The traditional Kashaya language area is along the Pacific coast from north of Bodega Bay to Stewart’s Point and Annapolis. In pre-contact times, the Pomoan languages together probably had around 8,000 speakers (Kroeber 1925). In the 21st century, there are several dozen speakers of Kashaya (Golla 2011). However, tribal members and language activists have been pursuing language revitalization and reclamation (Kashaya language resources).

Map of the Pomoan languages
Map of the Pomoan languages (Walker 2020). For a large-scale map with village names, see Barrett 1908.

Kashaya (also spelled “Kashia” and called “Southwestern Pomo”) is one of seven languages that comprise the Pomoan language family; the others are Central Pomo, Eastern Pomo, Northeastern Pomo, Northern Pomo, Southeastern Pomo, and Southern Pomo. Together, the Pomoan languages form one branch of the hypothesized Hokan language family, the other members of which are Chimariko, Esselen, Karuk, the Palaihnihan languages (Achumawi and Atsugewi), Salinan, the Shastan languages (Konomihu, New River Shasta, Okwanuchu, and Shasta), Washo, Yana, and the Yuman languages (Cocopa, Kiliwa, Kumeyaay, Maricopa, Mojave, Pai, Paipai, and Quechan).

Grammatical information

Thumbnail sketch of Kashaya by Robert L. Oswalt, April 1962 [PDF] (Haas.063)

Selected archival materials at Berkeley

Selected materials in other archives

Further reading

  • Barrett, S. A. 1908. The ethno-geography of the Pomo and neighboring Indians. University of California Publications in American Archaeology and Ethnology 6:1-322. [PDF]
  • Buckley, Eugene III. 1992. Theoretical Aspects of Kashaya Phonology and Morphology. Ph.D. dissertation, University of California, Berkeley. [PDF]
  • Golla, Victor. 2011. California Indian languages.
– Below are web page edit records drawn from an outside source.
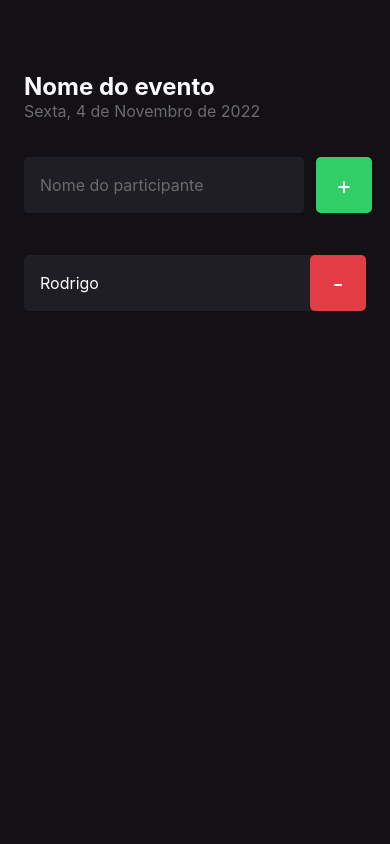
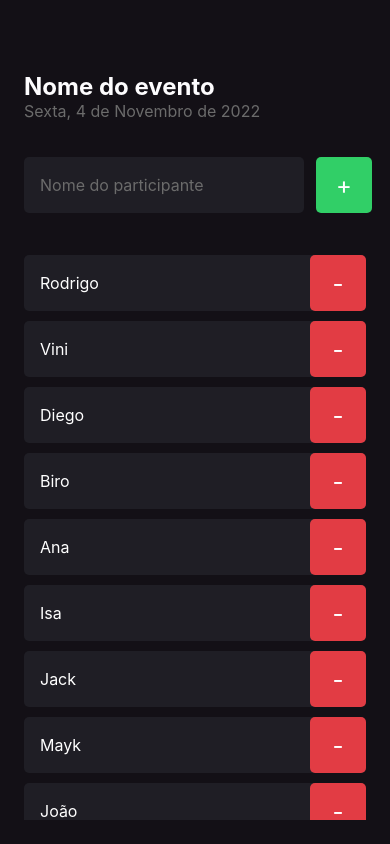
Before and after one commit to joaofelima96/imhere, a React Native app: screen / in a window 390 px wide. Built offline with nearby package versions, Linux system fonts and the light colour scheme.

Commit message:
feat: Criando lista para os participantes feat: SafeAreaView para StatusBar

```diff
--- a/App.tsx
+++ b/App.tsx
@@ -1,7 +1,21 @@
+import { SafeAreaView, StatusBar, StyleSheet } from "react-native"
 import { Home } from "./src/screens/Home"
 
 export default function App() {
-  return (
+  return (<>
+    <SafeAreaView style={styles.container}>
+      <StatusBar
+        barStyle="light-content"
+        translucent
+      />
+    </SafeAreaView>
     <Home />
+  </>
   )
 }
+
+const styles = StyleSheet.create({
+  container: {
+    backgroundColor: "#131016"
+  }
+})
--- a/src/screens/Home/index.tsx
+++ b/src/screens/Home/index.tsx
@@ -1,11 +1,12 @@
 import React from "react"
-import { StatusBar, Text, View, TextInput, TouchableOpacity } from "react-native"
+import { StatusBar, Text, View, TextInput, TouchableOpacity, FlatList } from "react-native"
 
 import { Participant } from "../components/Participant"
 
 import { styles } from "./styles"
 
 export function Home() {
+    const participants = ["Rodrigo", "Vini", "Diego", "Biro", "Ana", "Isa", "Jack", "Mayk", "João"]
 
     function handleParticipantAdd() {
         console.log("você clicou no botão")
@@ -17,7 +18,6 @@
 
     return (
         <View style={styles.container}>
-            <StatusBar />
             <Text style={styles.eventName}>Nome do evento</Text>
             <Text style={styles.eventDate}>Sexta, 4 de Novembro de 2022</Text>
 
@@ -35,7 +35,23 @@
                 </TouchableOpacity>
             </View>
 
-            <Participant name="Rodrigo" onRemove={() => handleParticipantRemove("Rodrigo")} />
+            <FlatList
+                data={participants}
+                keyExtractor={item => item}
+                renderItem={({ item }) => (
+                    <Participant
+                        key={item}
+                        name={item}
+                        onRemove={() => handleParticipantRemove("Rodrigo")}
+                    />
+                )}
+                showsVerticalScrollIndicator={false}
+                ListEmptyComponent={() => (
+                    <Text style={styles.listEmptyText}>
+                        Ninguém chegou no evento ainda? Adicione participantes a sua lista de presença.
+                    </Text>
+                )}
+            />
         </View>
     )
 }
--- a/src/screens/Home/styles.ts
+++ b/src/screens/Home/styles.ts
@@ -43,5 +43,10 @@
         flexDirection: "row",
         marginTop: 36,
         marginBottom: 42
+    },
+    listEmptyText: {
+        color: "#fff",
+        fontSize: 14,
+        textAlign: "center"
     }
 })
```
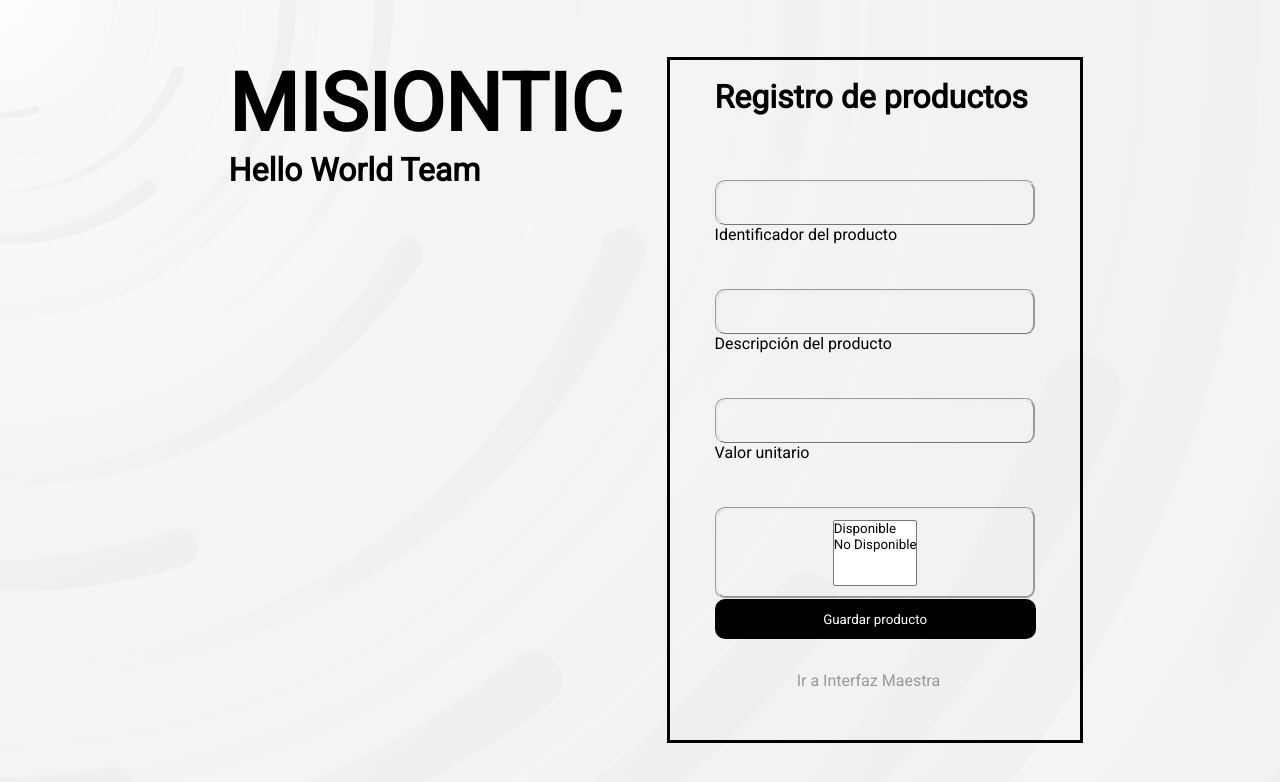
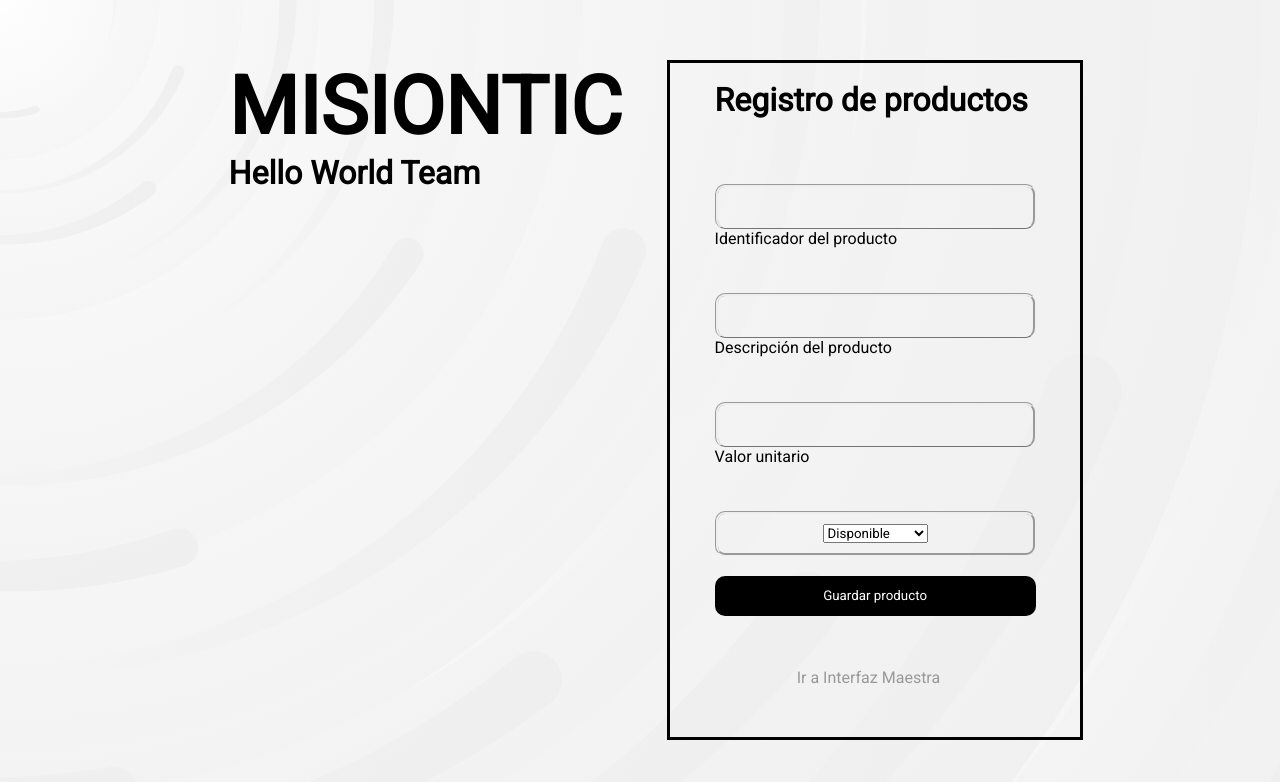
Before and after one commit to MISION-TIC-Hello-World-Team/MISIONTIC-Ciclo3, a React (Create React App) app: page /productEntry in a window 1280 px wide. Shown: the top 782 px of the page. Built offline with nearby package versions, Linux system fonts and the light colour scheme.

Commit message:
organización ProductEntry

```diff
--- a/src/pages/ProductEntry/index.jsx
+++ b/src/pages/ProductEntry/index.jsx
@@ -5,23 +5,9 @@ import 'react-toastify/dist/ReactToastify.css';
 import React, { useEffect, useState } from 'react';
 import { ProductMaster } from '..';
 
-const GuardarProducto = () => {
-    const toastExito = () => toast.success("Producto guardado exitosamente")
-    return (
-        <div className="login-submit">
-            <input onClick={toastExito} className="checkbox-bottom" id="checkbox-bottom"type="button" value="Guardar producto" />
-            <ToastContainer
-                position="bottom-center"
-                autoClose={5000}
-            />
-        </div>
-    )
-}
+
 const ProductEntry = () => {
-    const [productID,setProductID]=useState("");
-    const [productDesc,setProductDesc]=useState("");
-    const [unitValue,setUnitValue]=useState("");
-    const [status,setStatus]=useState("");
+
     return (
         <div className="login-screen">
             <div className="login-container">
@@ -33,34 +19,57 @@ const ProductEntry = () => {
                 </div>
                 <div className="login-right">
                     <div className="login-form">
+                        <Form />
+                    </div>
+                </div>
+            </div>
+        </div>
+    )
+}
+const Form = () => {
+    const [productID, setProductID] = useState("");
+    const [productDesc, setProductDesc] = useState("");
+    const [unitValue, setUnitValue] = useState("");
+    const [estado, setStatus] = useState("");
+    const toastExito = () => toast.success("Producto guardado exitosamente")
+    const sendBackend = () => {
+        console.log(productID, productDesc, unitValue, estado)
+    }
+    return (
+
+        <div >
             <h1>Registro de productos</h1>
             <form>
                 <div className="group-n">
-                                <input onChange={(e)=> {setProductID(e.target.value)}} type="text" required />
+                    <input value={productID} onChange={(e) => { setProductID(e.target.value) }} type="text" required />
                     <span className="highlight"></span>
                     <span className="bar"></span>
                     <p>Identificador del producto</p>
                 </div>
                 <div className="group-n">
-                                <input onChange={(e)=> {setProductDesc(e.target.value)}} type="text" required />
+                    <input value={productDesc} onChange={(e) => { setProductDesc(e.target.value) }} type="text" required />
                     <span className="highlight"></span>
                     <span className="bar" ></span>
                     <p>Descripción del producto</p>
                 </div>
                 <div className="group-n">
-                                <input onChange={(e)=> {setUnitValue(e.target.value)}} type="number" required />
+                    <input value={unitValue} onChange={(e) => { setUnitValue(e.target.value) }} type="number" required />
                     <span className="highlight"></span>
                     <span className="bar"></span>
                     <p>Valor unitario</p>
                 </div>
-                            <div className="checkbox" >
-                                <select onChange={(e)=> {setStatus(e.target.value)}} name="estado" multiple required>
-                                    <option value="disponible" >Disponible</option>
-                                    <option value="No disponible">No Disponible</option>
+                <div href="estado "className="checkbox" >
+                    <select value={estado} onChange={(e) => { setStatus(e.target.value) }} name="estado"  required>
+                        <option >Disponible</option>
+                        <option >No Disponible</option>
                     </select>
                 </div>
-                            <div >
-                                <GuardarProducto />
+                <div className="login-submit">
+                    <input onClick={toastExito} onClick={()=>{sendBackend()}}className="checkbox-bottom" id="checkbox-bottom" type="button" value="Guardar producto" />
+                    <ToastContainer
+                        position="bottom-center"
+                        autoClose={5000}
+                    />
                 </div>
                 <div className="others">
                     <div>
@@ -69,9 +78,7 @@ const ProductEntry = () => {
                 </div>
             </form>
         </div>
-                </div>
-            </div>
-        </div>
+
     )
 }
 export default ProductEntry
--- a/src/pages/ProductEntry/productEntry.css
+++ b/src/pages/ProductEntry/productEntry.css
@@ -15,6 +15,8 @@
 }
 .checkbox-bottom{
     border-radius:10px;
+    margin: 20px 20px 20px 0px;
+
 }
 
 .checkbox-bottom:hover{
```
Also changed, not shown: src/pages/ProductEntry/notas(IGNORAR).jsx (+9 -1 lines). Lines whose indentation alone changed are shown as unchanged.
Berkeley: University of California Press.
  • Oswalt, Robert L. 1961. A Kashaya grammar (Southwestern Pomo). Ph.D. dissertation, University of California, Berkeley. [PDF]
  • Oswalt, Robert L. 1964. Kashaya texts. Berkeley: University of California Press.